THE PROBLEM.
When a line in the entries below contains the word "href", copy that line.

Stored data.
*** Begin section ***

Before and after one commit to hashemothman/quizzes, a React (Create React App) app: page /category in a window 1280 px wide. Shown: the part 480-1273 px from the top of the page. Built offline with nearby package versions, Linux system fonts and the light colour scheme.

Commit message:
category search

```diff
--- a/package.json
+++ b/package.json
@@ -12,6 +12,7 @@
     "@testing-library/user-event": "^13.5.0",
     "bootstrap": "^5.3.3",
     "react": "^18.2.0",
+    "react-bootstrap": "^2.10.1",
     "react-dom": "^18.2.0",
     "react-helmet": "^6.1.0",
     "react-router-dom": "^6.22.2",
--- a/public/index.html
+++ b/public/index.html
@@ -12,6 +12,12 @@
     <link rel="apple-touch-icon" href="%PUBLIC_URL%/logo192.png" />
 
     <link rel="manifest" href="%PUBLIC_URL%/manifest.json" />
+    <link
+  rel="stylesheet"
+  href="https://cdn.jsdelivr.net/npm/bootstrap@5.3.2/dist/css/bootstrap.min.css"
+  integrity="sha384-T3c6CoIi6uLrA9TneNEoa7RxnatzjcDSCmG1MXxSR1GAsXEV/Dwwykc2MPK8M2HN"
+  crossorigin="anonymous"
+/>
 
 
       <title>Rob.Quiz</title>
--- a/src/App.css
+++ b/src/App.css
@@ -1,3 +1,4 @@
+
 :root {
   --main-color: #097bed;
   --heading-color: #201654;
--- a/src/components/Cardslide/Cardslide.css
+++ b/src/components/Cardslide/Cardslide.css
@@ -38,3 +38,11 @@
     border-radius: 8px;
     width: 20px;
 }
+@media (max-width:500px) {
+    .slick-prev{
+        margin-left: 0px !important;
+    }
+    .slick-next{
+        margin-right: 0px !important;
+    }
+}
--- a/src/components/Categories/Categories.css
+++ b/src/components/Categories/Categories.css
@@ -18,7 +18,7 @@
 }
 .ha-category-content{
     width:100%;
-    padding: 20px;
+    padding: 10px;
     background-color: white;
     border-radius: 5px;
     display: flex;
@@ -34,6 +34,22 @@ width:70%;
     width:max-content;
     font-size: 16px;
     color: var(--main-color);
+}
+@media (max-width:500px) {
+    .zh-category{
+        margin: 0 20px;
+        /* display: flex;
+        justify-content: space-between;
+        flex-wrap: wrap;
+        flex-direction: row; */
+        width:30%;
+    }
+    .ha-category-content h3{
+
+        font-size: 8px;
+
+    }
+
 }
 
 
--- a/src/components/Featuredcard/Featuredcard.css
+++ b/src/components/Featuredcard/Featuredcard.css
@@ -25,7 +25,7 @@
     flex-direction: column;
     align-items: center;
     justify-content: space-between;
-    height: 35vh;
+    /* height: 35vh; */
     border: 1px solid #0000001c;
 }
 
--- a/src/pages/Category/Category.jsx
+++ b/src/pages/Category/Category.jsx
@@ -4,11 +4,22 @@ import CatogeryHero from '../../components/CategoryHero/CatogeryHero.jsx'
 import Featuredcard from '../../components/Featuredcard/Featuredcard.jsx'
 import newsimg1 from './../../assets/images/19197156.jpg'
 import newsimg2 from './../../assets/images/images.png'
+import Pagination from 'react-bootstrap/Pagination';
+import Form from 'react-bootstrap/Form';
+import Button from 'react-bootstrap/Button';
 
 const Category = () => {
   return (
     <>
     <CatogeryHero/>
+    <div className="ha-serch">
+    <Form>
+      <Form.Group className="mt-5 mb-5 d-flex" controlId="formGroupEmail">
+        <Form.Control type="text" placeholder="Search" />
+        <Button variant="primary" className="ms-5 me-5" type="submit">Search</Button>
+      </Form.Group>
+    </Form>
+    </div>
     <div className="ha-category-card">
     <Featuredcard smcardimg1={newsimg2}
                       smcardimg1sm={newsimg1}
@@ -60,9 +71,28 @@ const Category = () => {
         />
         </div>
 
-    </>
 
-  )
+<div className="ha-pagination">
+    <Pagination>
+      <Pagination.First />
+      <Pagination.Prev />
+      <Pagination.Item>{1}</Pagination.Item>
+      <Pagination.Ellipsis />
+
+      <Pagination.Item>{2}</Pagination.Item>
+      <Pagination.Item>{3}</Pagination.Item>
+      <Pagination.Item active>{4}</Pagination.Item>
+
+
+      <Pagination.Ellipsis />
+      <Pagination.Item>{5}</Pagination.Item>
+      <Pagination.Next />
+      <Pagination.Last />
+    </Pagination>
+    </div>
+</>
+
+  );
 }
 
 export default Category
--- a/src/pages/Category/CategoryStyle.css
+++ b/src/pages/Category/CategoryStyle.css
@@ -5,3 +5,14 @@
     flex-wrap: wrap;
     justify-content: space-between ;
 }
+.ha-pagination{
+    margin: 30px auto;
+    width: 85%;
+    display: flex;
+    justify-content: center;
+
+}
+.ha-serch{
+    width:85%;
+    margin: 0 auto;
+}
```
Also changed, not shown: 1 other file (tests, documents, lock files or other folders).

*** End section ***

SOLUTION.
     <link rel="apple-touch-icon" href="%PUBLIC_URL%/logo192.png" />
     <link rel="manifest" href="%PUBLIC_URL%/manifest.json" />
+  href="https://cdn.jsdelivr.net/npm/bootstrap@5.3.2/dist/css/bootstrap.min.css"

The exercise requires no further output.